    Quote Originally Posted by mountainannie View Post

    Here in the USA we have a Very Stupid Program of Federally mandated and subsidized flood insurance which keeps paying folks to the coast to REBUILD their homes in the exact same places. If it were private insurance -- only the super rich could afford it and it would be one of their 5 houses and we would not be facing the possibility of loss of life.

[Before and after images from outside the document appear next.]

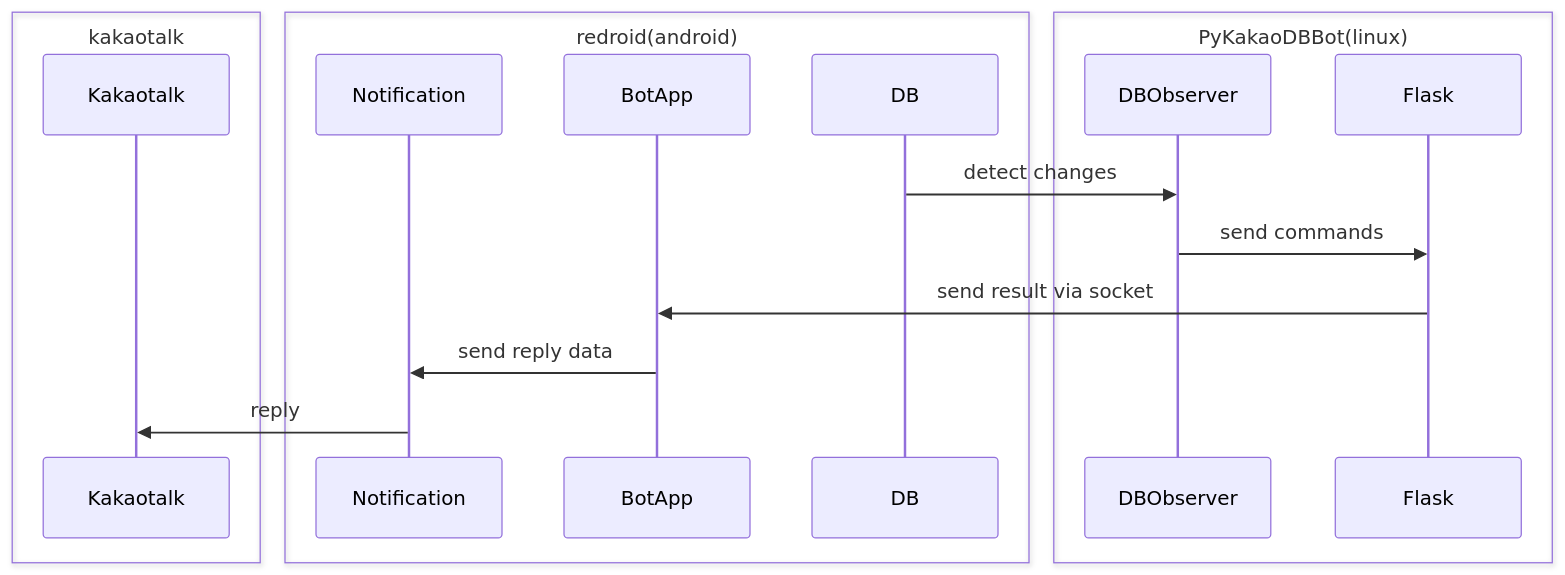
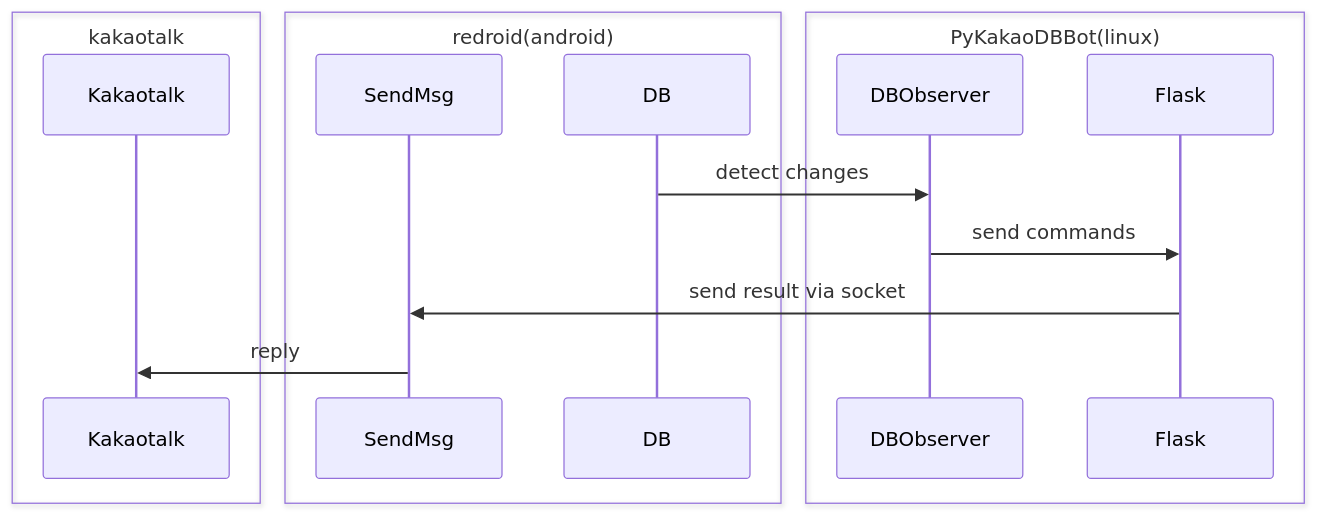
One commit to dolidolih/PyKakaoDBBot changed the diagram in README.md. Above: the diagram before and after it, drawn with Mermaid. The commit also changed other lines of this file, not shown here.

````diff
--- a/README.md
+++ b/README.md
@@ -5,20 +5,18 @@
 ```mermaid
 sequenceDiagram
     box kakaotalk
     participant Kakaotalk
     end
     box redroid(android)
-    participant Notification
-    participant BotApp
+    participant SendMsg
     participant DB
     end
     box PyKakaoDBBot(linux)
     participant DBObserver
     participant Flask
     end
     DB->>DBObserver: detect changes
     DBObserver->>Flask: send commands
-    Flask->>BotApp:send result via socket
-    BotApp->>Notification:send reply data
-    Notification->>Kakaotalk:reply
+    Flask->>SendMsg:send result via socket
+    SendMsg->>Kakaotalk:reply
 ```
````
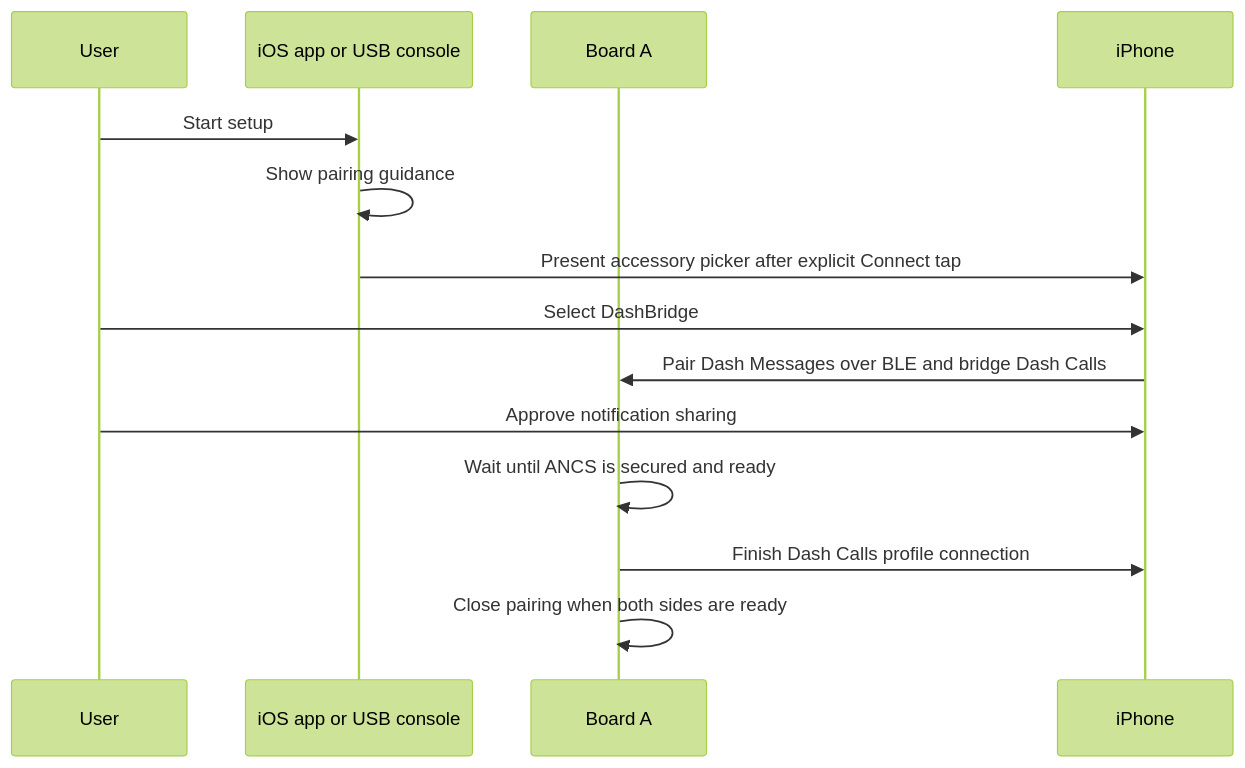
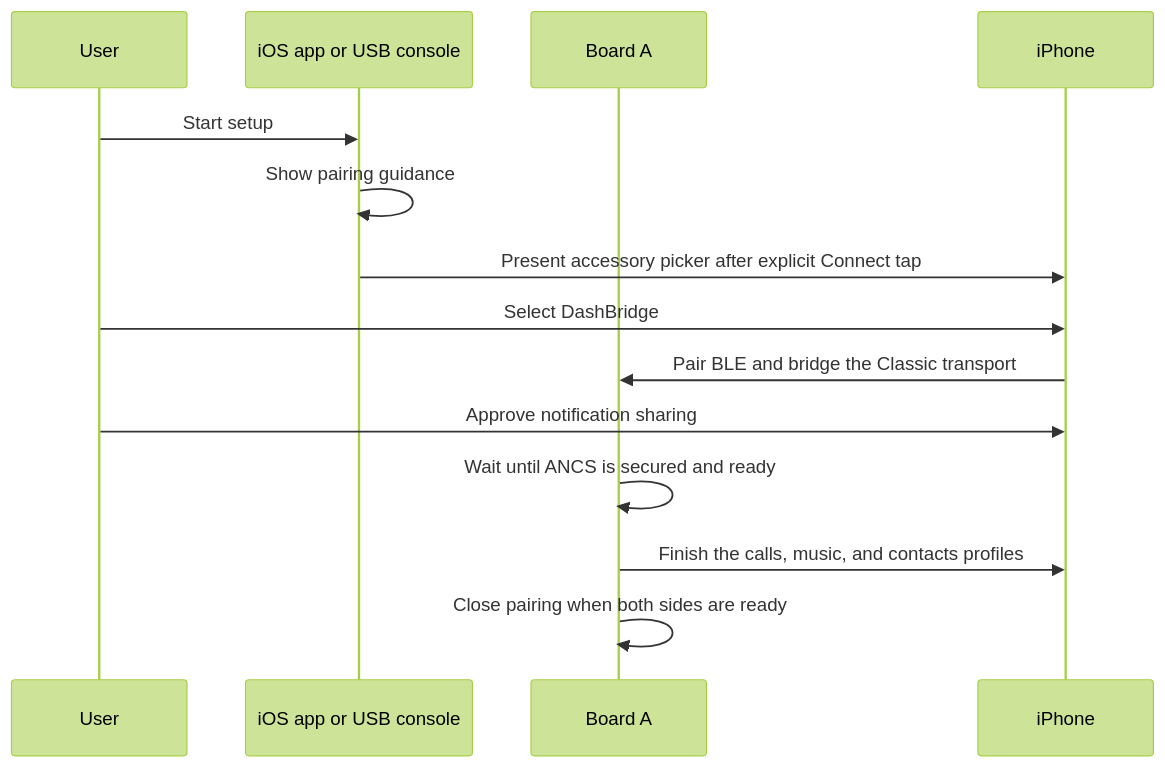
The second of 2 diagrams in ARCHITECTURE.md (thomasgregg/DashBridge), drawn with Mermaid (forest theme) before and after one commit. The commit also changed other lines of this file and 12 other files, not shown here.

Commit message:
Release DashBridge iOS build 23

````diff
--- a/ARCHITECTURE.md
+++ b/ARCHITECTURE.md
@@ -89,17 +90,17 @@
 ```mermaid
 sequenceDiagram
     participant User
     participant App as iOS app or USB console
     participant A as Board A
     participant Phone as iPhone
 
     User->>App: Start setup
     App->>App: Show pairing guidance
     App->>Phone: Present accessory picker after explicit Connect tap
     User->>Phone: Select DashBridge
-    Phone->>A: Pair Dash Messages over BLE and bridge Dash Calls
+    Phone->>A: Pair BLE and bridge the Classic transport
     User->>Phone: Approve notification sharing
     A->>A: Wait until ANCS is secured and ready
-    A->>Phone: Finish Dash Calls profile connection
+    A->>Phone: Finish the calls, music, and contacts profiles
     A->>A: Close pairing when both sides are ready
 ```
````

    That is indeed ridiculous. Governments should not be in such a business.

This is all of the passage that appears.